Elvis

from Passing Trough
LONG LIVE THE KING – ELVISElvis Head Shot

The first time I ever heard Elvis was on The Mighty 690, a station referred to as a border bandit blasting out the hits from Mexico.  “That’s alright Mama, that’s alright with me”, it was a voice all by itself, I had never heard one like it before or since. The name of the disc jockey was lost in the excitement as he announced something about “western music’s new heart throb is a repeat treat” with the record again pulsating through the night time sky into my car’s radio.  With the top down I turned up the volume to share with others cruising Colorado Boulevard. The guitar grabbed and pulled me into the song “That’s alright mama”, singing along to the point that I didn’t get the name of the singer as the song faded out and the DJ teased, it was the nights most requested record.

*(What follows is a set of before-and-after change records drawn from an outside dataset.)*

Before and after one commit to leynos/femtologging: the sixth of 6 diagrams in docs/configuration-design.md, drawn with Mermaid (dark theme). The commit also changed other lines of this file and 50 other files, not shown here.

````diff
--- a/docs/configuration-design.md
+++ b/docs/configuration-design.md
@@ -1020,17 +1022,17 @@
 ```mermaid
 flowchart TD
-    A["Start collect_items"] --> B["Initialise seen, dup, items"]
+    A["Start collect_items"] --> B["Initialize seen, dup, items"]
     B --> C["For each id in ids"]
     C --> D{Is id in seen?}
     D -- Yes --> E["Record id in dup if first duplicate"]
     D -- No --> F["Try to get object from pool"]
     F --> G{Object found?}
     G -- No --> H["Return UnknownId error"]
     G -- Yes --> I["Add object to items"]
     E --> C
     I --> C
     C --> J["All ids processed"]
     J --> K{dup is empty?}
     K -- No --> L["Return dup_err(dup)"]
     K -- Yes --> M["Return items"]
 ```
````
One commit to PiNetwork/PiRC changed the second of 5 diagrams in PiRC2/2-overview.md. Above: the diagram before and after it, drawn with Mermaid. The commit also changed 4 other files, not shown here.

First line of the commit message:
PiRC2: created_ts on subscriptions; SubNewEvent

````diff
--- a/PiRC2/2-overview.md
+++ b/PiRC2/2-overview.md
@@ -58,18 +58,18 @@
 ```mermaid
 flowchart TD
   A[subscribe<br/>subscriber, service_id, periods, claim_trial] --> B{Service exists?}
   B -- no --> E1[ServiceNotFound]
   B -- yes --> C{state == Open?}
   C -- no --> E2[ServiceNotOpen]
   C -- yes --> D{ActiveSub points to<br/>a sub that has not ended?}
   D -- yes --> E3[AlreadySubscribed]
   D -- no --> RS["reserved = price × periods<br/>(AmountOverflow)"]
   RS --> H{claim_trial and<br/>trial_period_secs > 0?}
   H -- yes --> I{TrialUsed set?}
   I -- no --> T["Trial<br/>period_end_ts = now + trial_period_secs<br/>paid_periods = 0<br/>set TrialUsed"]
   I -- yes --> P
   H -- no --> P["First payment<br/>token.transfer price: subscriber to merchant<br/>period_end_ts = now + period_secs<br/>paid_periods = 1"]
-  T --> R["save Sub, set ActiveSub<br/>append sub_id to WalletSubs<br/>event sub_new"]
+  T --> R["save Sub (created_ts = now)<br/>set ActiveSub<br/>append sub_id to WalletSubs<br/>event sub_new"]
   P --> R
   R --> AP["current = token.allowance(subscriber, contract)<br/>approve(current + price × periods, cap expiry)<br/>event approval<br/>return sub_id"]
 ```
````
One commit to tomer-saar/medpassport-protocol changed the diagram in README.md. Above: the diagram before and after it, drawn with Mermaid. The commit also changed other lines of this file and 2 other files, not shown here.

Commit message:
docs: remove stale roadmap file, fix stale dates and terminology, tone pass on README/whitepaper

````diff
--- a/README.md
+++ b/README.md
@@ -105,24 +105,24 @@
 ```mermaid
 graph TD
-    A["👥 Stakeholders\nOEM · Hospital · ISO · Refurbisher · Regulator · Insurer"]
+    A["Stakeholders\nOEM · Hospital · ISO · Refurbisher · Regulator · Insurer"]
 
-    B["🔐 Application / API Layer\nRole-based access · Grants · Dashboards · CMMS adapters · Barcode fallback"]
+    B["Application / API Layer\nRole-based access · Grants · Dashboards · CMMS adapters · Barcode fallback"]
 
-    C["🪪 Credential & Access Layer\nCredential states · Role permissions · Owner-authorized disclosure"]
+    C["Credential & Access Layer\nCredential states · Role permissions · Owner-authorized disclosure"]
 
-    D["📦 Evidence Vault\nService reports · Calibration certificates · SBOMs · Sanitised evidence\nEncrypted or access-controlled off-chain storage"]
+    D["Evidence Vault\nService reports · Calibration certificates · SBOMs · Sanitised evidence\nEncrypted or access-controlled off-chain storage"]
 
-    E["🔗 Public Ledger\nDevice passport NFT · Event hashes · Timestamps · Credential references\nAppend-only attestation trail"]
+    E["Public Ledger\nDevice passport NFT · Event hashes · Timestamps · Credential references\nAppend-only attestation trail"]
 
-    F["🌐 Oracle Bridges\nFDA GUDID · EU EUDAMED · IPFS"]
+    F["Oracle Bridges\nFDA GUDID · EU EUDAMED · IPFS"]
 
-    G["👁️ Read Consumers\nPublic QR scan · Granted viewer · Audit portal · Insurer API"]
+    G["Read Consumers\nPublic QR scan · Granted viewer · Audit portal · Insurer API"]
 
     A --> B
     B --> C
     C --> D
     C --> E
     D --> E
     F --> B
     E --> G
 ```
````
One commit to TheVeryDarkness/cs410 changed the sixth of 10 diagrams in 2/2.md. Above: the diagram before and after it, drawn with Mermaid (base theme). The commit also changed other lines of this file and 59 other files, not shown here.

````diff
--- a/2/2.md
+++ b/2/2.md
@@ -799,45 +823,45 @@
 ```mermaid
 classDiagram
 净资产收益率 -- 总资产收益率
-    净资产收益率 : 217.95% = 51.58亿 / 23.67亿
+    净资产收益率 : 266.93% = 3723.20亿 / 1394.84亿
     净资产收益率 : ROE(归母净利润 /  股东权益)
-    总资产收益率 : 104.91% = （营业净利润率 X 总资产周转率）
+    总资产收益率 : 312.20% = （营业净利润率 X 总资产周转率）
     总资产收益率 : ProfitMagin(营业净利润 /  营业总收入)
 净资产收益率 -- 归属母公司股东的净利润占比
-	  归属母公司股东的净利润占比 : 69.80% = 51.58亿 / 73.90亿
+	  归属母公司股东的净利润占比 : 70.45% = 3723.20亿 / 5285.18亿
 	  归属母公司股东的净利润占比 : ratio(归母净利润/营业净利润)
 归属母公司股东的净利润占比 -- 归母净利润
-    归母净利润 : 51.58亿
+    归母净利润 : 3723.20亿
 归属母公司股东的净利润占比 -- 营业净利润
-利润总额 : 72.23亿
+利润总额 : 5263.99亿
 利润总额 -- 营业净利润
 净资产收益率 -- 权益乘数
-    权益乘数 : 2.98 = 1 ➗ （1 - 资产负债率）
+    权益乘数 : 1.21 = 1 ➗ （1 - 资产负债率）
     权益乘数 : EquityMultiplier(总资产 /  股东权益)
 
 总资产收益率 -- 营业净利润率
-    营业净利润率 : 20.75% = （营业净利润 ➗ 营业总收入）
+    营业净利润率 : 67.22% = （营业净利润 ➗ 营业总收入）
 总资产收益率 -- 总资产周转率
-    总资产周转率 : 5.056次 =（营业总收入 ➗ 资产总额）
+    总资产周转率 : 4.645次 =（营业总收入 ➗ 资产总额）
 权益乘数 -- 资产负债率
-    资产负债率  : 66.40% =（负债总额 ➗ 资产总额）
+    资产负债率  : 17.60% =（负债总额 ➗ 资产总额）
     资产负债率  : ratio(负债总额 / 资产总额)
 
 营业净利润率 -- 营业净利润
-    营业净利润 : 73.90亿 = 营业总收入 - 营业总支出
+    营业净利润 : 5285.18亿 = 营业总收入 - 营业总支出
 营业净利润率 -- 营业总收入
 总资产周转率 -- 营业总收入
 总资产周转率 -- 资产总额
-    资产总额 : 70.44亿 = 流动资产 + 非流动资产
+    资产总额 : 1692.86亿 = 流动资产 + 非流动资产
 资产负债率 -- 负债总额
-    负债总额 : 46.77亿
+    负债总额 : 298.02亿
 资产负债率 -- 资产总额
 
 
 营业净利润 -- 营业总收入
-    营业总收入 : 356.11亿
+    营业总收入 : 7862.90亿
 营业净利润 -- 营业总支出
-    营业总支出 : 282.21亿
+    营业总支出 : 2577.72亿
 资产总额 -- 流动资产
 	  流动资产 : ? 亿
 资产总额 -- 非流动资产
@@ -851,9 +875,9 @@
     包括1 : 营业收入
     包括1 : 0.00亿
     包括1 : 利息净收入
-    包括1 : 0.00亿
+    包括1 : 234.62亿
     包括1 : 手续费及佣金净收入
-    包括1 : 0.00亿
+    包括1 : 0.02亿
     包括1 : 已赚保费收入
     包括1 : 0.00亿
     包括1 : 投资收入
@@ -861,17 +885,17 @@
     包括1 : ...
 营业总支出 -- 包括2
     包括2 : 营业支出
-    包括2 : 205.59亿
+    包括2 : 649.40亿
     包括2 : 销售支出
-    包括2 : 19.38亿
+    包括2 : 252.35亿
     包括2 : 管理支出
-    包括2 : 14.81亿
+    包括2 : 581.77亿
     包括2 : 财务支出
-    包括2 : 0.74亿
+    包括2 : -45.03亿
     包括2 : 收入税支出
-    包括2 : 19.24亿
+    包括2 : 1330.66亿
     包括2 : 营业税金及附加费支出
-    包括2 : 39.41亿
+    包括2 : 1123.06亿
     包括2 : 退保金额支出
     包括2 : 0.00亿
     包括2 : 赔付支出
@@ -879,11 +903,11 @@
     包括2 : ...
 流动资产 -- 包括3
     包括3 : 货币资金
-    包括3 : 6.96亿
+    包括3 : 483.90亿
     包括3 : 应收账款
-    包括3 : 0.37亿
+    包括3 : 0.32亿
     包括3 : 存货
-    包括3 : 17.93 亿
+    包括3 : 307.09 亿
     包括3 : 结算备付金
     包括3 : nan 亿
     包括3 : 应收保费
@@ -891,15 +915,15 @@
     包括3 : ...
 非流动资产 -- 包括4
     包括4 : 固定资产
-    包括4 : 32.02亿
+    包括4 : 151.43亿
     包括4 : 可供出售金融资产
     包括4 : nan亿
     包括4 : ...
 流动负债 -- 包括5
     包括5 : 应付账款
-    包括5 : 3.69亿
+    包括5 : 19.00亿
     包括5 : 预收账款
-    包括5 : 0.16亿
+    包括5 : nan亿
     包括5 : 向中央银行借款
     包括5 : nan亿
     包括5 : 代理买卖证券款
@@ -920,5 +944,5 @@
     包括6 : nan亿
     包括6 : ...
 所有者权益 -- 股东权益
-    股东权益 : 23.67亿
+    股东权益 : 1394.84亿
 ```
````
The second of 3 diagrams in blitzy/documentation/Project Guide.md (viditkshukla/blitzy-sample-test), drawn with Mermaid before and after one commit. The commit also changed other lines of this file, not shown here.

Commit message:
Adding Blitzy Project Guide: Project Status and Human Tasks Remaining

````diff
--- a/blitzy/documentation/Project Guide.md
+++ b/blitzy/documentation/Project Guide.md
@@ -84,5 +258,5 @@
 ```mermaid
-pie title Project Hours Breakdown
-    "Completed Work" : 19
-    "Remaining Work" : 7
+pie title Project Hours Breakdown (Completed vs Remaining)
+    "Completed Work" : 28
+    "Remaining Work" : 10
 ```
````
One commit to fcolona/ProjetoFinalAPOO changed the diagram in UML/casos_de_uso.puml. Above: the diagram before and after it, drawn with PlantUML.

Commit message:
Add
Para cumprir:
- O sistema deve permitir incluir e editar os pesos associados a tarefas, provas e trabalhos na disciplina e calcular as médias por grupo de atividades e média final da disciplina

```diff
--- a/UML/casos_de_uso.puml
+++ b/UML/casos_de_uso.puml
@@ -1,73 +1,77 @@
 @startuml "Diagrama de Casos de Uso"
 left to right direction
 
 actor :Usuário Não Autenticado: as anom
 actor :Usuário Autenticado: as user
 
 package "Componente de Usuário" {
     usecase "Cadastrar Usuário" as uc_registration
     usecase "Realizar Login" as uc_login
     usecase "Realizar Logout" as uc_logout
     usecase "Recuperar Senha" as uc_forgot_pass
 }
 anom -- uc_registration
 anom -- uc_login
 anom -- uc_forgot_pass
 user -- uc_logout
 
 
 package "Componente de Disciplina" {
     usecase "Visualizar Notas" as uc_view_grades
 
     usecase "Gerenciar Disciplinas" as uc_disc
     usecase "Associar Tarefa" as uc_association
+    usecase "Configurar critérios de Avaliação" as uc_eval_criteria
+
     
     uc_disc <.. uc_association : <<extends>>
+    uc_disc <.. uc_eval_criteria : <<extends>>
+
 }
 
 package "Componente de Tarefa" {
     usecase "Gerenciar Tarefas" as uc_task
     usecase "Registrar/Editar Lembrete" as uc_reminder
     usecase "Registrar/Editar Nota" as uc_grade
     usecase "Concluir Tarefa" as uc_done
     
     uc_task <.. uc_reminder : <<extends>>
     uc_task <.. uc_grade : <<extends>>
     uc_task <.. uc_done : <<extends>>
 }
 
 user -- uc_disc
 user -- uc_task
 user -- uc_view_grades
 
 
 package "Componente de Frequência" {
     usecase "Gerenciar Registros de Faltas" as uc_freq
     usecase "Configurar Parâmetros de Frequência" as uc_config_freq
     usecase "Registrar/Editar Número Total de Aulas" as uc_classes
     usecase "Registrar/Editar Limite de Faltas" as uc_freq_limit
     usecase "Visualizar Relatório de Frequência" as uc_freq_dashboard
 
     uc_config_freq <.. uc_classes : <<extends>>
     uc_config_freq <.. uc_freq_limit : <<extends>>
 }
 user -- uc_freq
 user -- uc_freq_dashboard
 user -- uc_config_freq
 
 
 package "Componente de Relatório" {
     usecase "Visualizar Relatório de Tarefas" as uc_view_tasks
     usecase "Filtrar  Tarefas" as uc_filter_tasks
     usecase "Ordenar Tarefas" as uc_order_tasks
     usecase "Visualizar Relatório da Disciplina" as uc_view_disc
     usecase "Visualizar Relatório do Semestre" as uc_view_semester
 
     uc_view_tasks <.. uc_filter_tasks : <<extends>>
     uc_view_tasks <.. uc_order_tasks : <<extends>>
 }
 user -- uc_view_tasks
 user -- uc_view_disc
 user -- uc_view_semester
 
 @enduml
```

At this early stage he referred to the singer as coming from “western bop”.

Turning on my radio the next day, there it was again and this time my ears captured the name of the singer, but I wasn’t sure I heard it right.  It was a strange name, not at all like those I heard before.  Elvis who? the last name again escaped me.  Even though I didn’t own a record player I wanted to hear this song again and again.  A few days later I inquired to the clerk as I entered Wallichs Music City, had he ever heard of a record by Elvis somebody.  Without saying a word he pointed to a stack of 45’s in a bin right by the cash register.  Picking from the container I headed to the listen booth before being stopped in my tracks by the clerk asking for the record back and handing me one with worn grooves that had obviously been played over and over many times, then motioned me to advance toward a booth that was open.  As I proceeded, I could hear “That’s alright Mama” coming from occupied booths as I passed.  Sixty nine cents later, I was heading out the door with my first Elvis record, glancing to see the last name…Presley….Elvis Presley.

Elvis backstage 1956ELVIS C Mighty690versionB

It wasn’t long before I began to hear Elvis on several stations. His gyrations, greasy hair style including long sideburns and even his clothing was sparking debate. He was a rebel pictured on a motorcycle, certainly not what ones parents could accept. DJ’s said Elvis was even more outrageous on stage than Johnny Ray, who captured attention as the “cry boy” by laying on the stage to sing “Cry” and “Little White Cloud That Cried”.  I wanted to see this Elvis for myself, even more so after Jackie Gleason, someone parents looked up too, was quoted as predicting big stardom for him.

In the spring of 1956 I was excited upon learning Elvis would be appearing at the Long Beach Auditorium and within days my friend Maurice was able to secure tickets as he also wanted to see this phenomenon. Appearing the night before at the Shrine Auditorium  the radio was Elvis-ized all that day with a constant airing of “That’s alright Mama”, “Blue Suede Shoes”, “Heartbreak Hotel”  “Blue Moon of Kentucky” and even his version of Bill Haley’s “Shake Rattle and Roll”.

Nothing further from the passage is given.